Often times, we’re accomplishing a great deal when we appear to be “doing nothing.” When we’re doing the New York Times crossword puzzle, our minds are actually pondering the puzzle of how to conclude our symphony; when we’re luxuriating in a bubble bath, solutions to once unsolvable problems bubble up unbidden from our subconscious. Indeed, we usually get our best ideas— not when we’re at our desks, completely and utterly absorbed in a project— but when we’re doing something seemingly unrelated: going on a midsummer stroll, folding fresh laundry (One is reminded of Mozart, who said it was during promenades in the park that his ideas flowed most “abundantly”).
In a delightfully defiant passage, Sarton imagines what is (and isn’t) a waste of our time and challenges capitalistic notions of productivity:
“It is never a waste of time to be outdoors, and never a waste of time to lie down and rest even for a couple of hours. It is then that images float up and then I plan my work. But it is a waste of time to see people who have only a social surface to show….Time wasted is poison.”
What makes life worth living? In a November 11th entry, Sarton suggests living a contented life depends on having a higher goal, a mission, a purpose:
“We are whole or have intimations of what it means to be whole when the entire being— spirit, mind, nerves, flesh, the body itself— are concentrated toward a single end.”
Sadly, many people— particularly women— don’t have enough open, obligation-free hours to “concentrate on a single end.” They’re too busy juggling careers, changing diapers, carpooling their children to soccer practice. Most women’s days revolve around the needs of their husband and children. Rarely do they have time to pursue their own passions. The result? They feel aimless, adrift. Without a lighthouse to guide them back to the shores of the self, many women float without a purpose or direction. Much like Virginia Woolf, another accomplished diarist and feminist, Sarton laments:
“It is harder for women, perhaps to be ‘one-pointed,’ much harder for them to clear space around whatever it is they want to do beyond household chores and family life. Their lives are fragmented…this is the cry I get in so many letters— the cry not so much for ‘a room of one’s own’ as time of one’s own.”

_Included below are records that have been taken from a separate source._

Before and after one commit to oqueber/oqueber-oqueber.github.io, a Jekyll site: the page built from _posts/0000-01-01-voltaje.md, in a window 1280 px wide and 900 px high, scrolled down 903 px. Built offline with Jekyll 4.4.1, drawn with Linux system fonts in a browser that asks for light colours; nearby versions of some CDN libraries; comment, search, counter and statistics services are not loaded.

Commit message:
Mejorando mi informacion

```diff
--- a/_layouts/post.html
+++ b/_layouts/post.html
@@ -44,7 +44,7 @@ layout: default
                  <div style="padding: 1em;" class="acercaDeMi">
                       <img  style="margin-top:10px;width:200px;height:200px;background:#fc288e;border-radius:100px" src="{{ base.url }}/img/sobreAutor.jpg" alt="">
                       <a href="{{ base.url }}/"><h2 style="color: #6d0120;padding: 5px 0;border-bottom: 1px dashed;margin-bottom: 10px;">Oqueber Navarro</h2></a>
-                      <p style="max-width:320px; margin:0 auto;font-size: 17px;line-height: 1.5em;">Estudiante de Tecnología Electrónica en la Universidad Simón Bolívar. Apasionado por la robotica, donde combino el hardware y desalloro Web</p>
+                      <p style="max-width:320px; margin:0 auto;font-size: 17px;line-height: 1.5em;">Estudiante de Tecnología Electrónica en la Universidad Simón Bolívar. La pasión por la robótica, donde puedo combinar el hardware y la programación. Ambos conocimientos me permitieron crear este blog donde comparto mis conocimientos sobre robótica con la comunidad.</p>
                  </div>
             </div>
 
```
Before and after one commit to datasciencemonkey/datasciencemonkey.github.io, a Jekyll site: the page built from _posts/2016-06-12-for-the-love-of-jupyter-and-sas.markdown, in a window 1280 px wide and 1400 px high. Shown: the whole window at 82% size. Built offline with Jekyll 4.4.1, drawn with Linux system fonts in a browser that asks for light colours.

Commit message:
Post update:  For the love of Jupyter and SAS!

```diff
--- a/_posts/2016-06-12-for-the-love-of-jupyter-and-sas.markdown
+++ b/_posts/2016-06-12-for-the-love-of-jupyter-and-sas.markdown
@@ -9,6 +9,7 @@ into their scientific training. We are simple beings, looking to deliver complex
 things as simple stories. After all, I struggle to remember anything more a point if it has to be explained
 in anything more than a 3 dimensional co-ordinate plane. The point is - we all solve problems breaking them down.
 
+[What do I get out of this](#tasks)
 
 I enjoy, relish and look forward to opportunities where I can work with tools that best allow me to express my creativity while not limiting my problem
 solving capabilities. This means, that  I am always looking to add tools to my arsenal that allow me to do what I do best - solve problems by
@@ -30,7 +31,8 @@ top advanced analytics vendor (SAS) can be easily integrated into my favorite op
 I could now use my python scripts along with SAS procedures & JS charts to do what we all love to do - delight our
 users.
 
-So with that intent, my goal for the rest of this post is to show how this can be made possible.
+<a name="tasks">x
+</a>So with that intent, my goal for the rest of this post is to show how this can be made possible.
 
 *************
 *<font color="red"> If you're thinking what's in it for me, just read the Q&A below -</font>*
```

If you’re feeling disconnected from yourself, heed Sarton’s advice and carve out time of your own. In the noise of everyday life, you might lose sight of who you are but in the silence of solitude, you’ll once again hear the whisperings of your own soul.